The Trump Administration wants to turn back the clock on protections for health care consumers established by the Affordable Care Act. This latest act of sabotage on the health law came in the form of a proposed rule released this week by the Department of Health and Human Services. The proposed rule would make it legal to sell “short-term insurance” plans for long periods of time that do not comply with the ACA’s consumer protections.
To protect their residents, some states are considering using their own income tax systems to replace the federal government’s enforcement of the individual mandate.

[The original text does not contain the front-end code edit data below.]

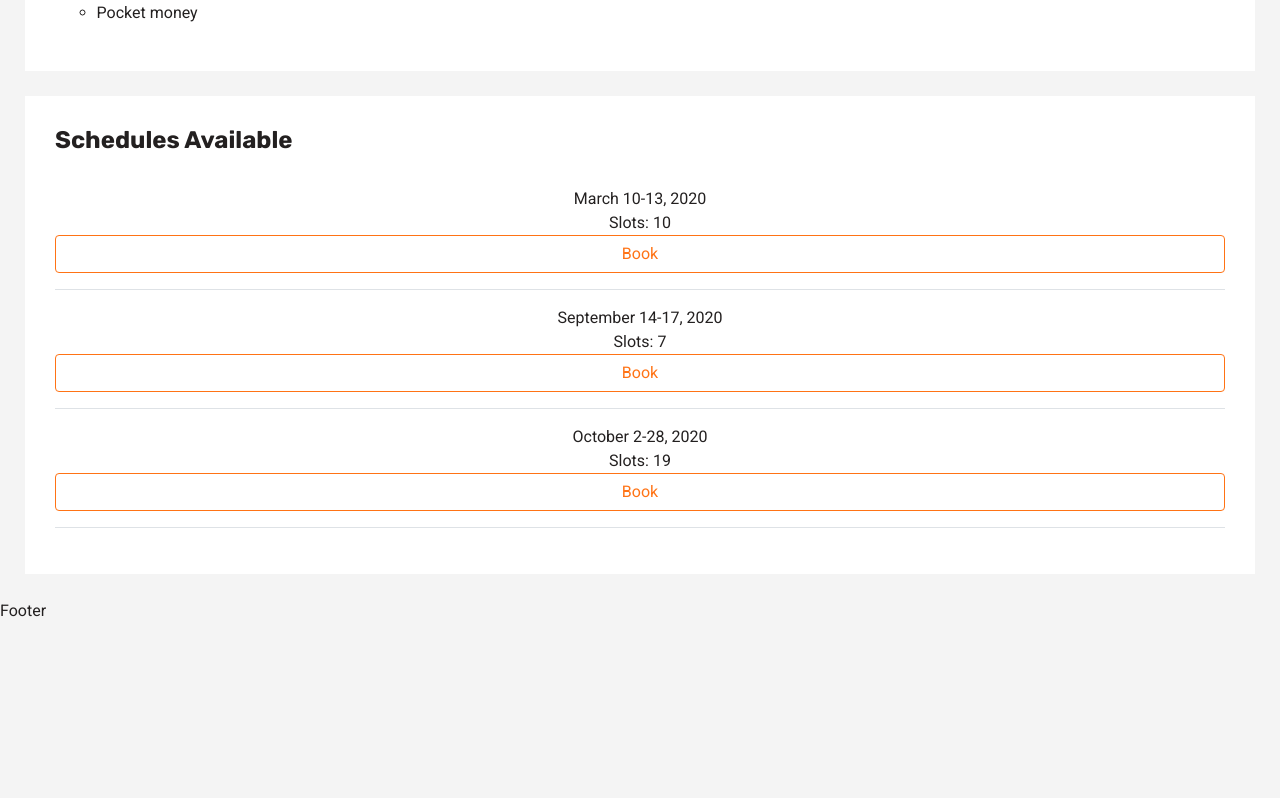
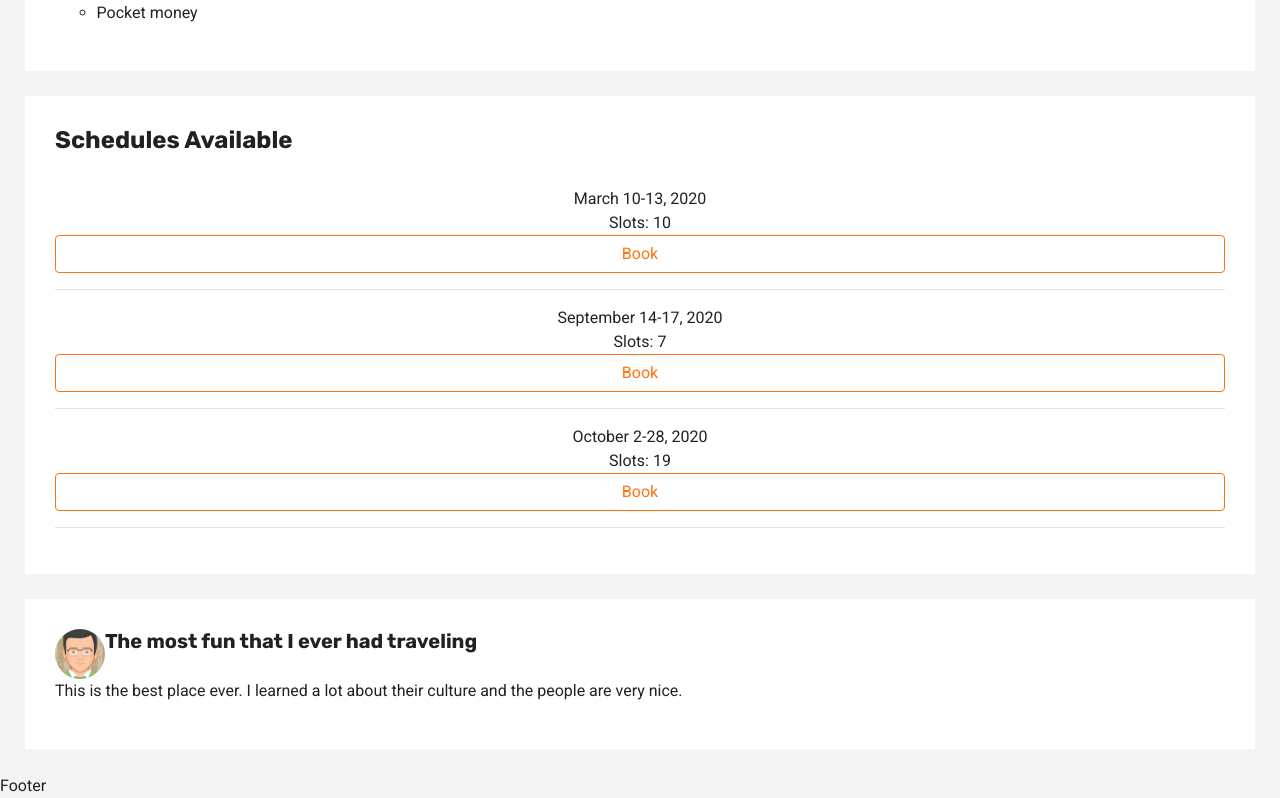
Before and after one commit to bluehacks2020/egg-soar-ugh-blue-hacks, a React (Create React App) app: page /location in a window 1280 px wide. Shown: the part 1136-1934 px from the top of the page. Before the commit the page ends 1759 px from the top, so only its background shows below. Built offline with nearby package versions, Linux system fonts and the light colour scheme.

Commit message:
question forms

```diff
--- /dev/null
+++ b/src/component/Testimonial/Testimonial.js
@@ -0,0 +1,26 @@
+import React from "react";
+import "./style.css";
+import Image from "react-bootstrap/Image";
+import avatar from "../../assets/images/avatar.png";
+
+const Testimonial = props => {
+  return (
+    <div className="testimonial">
+      <div className="avatar-header">
+        <Image
+          className="avatar"
+          src={avatar}
+          alt="Profile Picture"
+          roundedCircle
+        />
+        <h5>The most fun that I ever had traveling</h5>
+      </div>
+        <p>
+          This is the best place ever. I learned a lot about their culture and
+          the people are very nice.
+        </p>
+    </div>
+  );
+};
+
+export default Testimonial;
--- /dev/null
+++ b/src/component/Testimonial/index.js
@@ -0,0 +1,3 @@
+import Testimonial from './Testimonial';
+
+export default Testimonial;
--- /dev/null
+++ b/src/component/Testimonial/style.css
@@ -0,0 +1,16 @@
+.testimonial {
+    margin: 25px;
+    padding: 30px;
+    background-color: white;
+}
+
+.avatar-header {
+    display: flex;
+    flex-direction: row;
+    text-align: center;
+}
+
+.avatar {
+    height: 50px;
+    width: 50px;
+}
--- a/src/component/pages/LocationPage/LocationPage.js
+++ b/src/component/pages/LocationPage/LocationPage.js
@@ -1,10 +1,73 @@
-import React from "react";
+import React, { useState } from "react";
 import "./style.css";
 import { locations } from "../../../data/locations";
 import image from "../../../assets/images/dumagat.jpg";
 import Image from "react-bootstrap/Image";
 import Button from "react-bootstrap/Button";
+import Modal from "react-bootstrap/Modal";
+import Form from "react-bootstrap/Form";
+import InputGroup from "react-bootstrap/InputGroup";
+import FormControl from "react-bootstrap/FormControl";
 
+import Testimonial from "../../Testimonial";
+
+const BookButton = (props) => {
+  const [show, setShow] = useState(false);
+
+  const handleClose = () => setShow(false);
+  const handleShow = () => setShow(true);
+
+  return (
+    <>
+      <Button variant="outline-warning" onClick={handleShow}>
+          Book
+      </Button>
+
+      <Modal show={show} onHide={handleClose} animation={true}>
+        <Modal.Header closeButton>
+          <Modal.Title>Confirmation</Modal.Title>
+        </Modal.Header>
+        <Modal.Body>
+          <h5> Booking {props.date} </h5>
+          <h6> Please answer a few questions before confirming your booking </h6>
+          <Form>
+            <Form.Group controlId="formBasicEmail">
+              <Form.Label>Why do you want to join this immersion? </Form.Label>
+              <Form.Control type="text" />
+              <Form.Label>
+                Have you joined any immersion before? If yes, where is it and
+                how was your experience?
+              </Form.Label>
+              <Form.Control type="text" />
+              <Form.Label>
+                What will you do if the household you’re assigned to has a lot
+                of cockroaches?
+              </Form.Label>
+              <Form.Control type="text" />
+              <Form.Label>
+                Are you willing to sleep on a banig?
+              </Form.Label>
+              <Form.Control type="text" />
+              <Form.Label>Please check all that apply: </Form.Label>
+              <Form.Check label={`Heart Complications`} />
+              <Form.Check label={`Physical disability`} />
+              <Form.Check label={`Dust Allergy`} />
+              <Form.Check label={`Food Allergy`} />
+            </Form.Group>
+          </Form>
+        </Modal.Body>
+        <Modal.Footer>
+          <Button variant="light" onClick={handleClose}>
+            Close
+          </Button>
+          <Button variant="outline-warning" onClick={handleClose}>
+            Confirm Booking
+          </Button>
+        </Modal.Footer>
+      </Modal>
+    </>
+  );
+}
 const LocationPage = () => {
   const data = locations.locations[0];
 
@@ -34,21 +97,19 @@ const LocationPage = () => {
       </div>
       <div className="kontainer">
         <h4> Schedules Available </h4>
-          <br>
-          </br>
+        <br></br>
         {data.schedule.map(sched => (
-            <>
+          <>
             <div className="schedule" key={sched.date}>
-                <div> {sched.date} </div>
-                <div> Slots: {sched.slots} </div>
-                <Button variant="outline-warning">Book</Button>
-                <div class="border-top my-3"></div>
-
+              <div> {sched.date} </div>
+              <div> Slots: {sched.slots} </div>
+              <BookButton date={sched.date} />
+              <div class="border-top my-3"></div>
             </div>
-            </>
-
+          </>
         ))}
       </div>
+      <Testimonial />
     </div>
   );
 };
```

But another approach under consideration in Maryland would both prevent the harm forecast by CBO while taking new steps to insure families who would otherwise remain without coverage.
Not only would Maryland’s approach increase coverage, newly insured young and healthy residents would improve the overall risk pool, stabilizing markets and lowering premiums for numerous insured residents who buy individual coverage.
The Idaho health insurance guidelines put older and sicker residents at a disadvantage.
In late January, the Trump administration quietly announced two alarming new policies that will lead to more discrimination in health care: a change in Medicaid policy made through executive order, and a proposed rule that is open for comment until March 27, 2018.
Nearly 60 million seniors and disabled persons rely on the Medicare program – and only about one-third of them have any coverage for oral health care. The Medicare statute currently excludes coverage for almost all oral health care. As a result, people with Medicare coverage suffer the physical and financial consequences of untreated dental problems.
The Center for Medicare and Medicaid Services’ approval of Kentucky’s Medicaid waiver on January 12, 2017, opens a new front in the Trump Administration’s campaign to roll back the gains in coverage and health care achieved under the Affordable Care Act and Medicaid.
The Avalere Study of the Impact of Murray-Alexander and Collins-Nelson Bills on Insurance Premiums: What It Says and Does Not Say
Why restoring cost-sharing reduction payments and funding two years of reinsurance payments won't be enough to counter the devastating impact of the tax bill on health insurance.
One of the most destructive ways the tax bill attacks health care has gotten the least attention.
In addition to kicking people off coverage by repealing the individual mandate and setting the stage for huge funding cuts down the road because of the ballooning deficit, the tax bill will sap states’ ability to fund vital health care programs.
The latest health care proposal out of Congress would cut funding for Medicaid expansion and financial assistance that helps low-wage works and moderate-income families.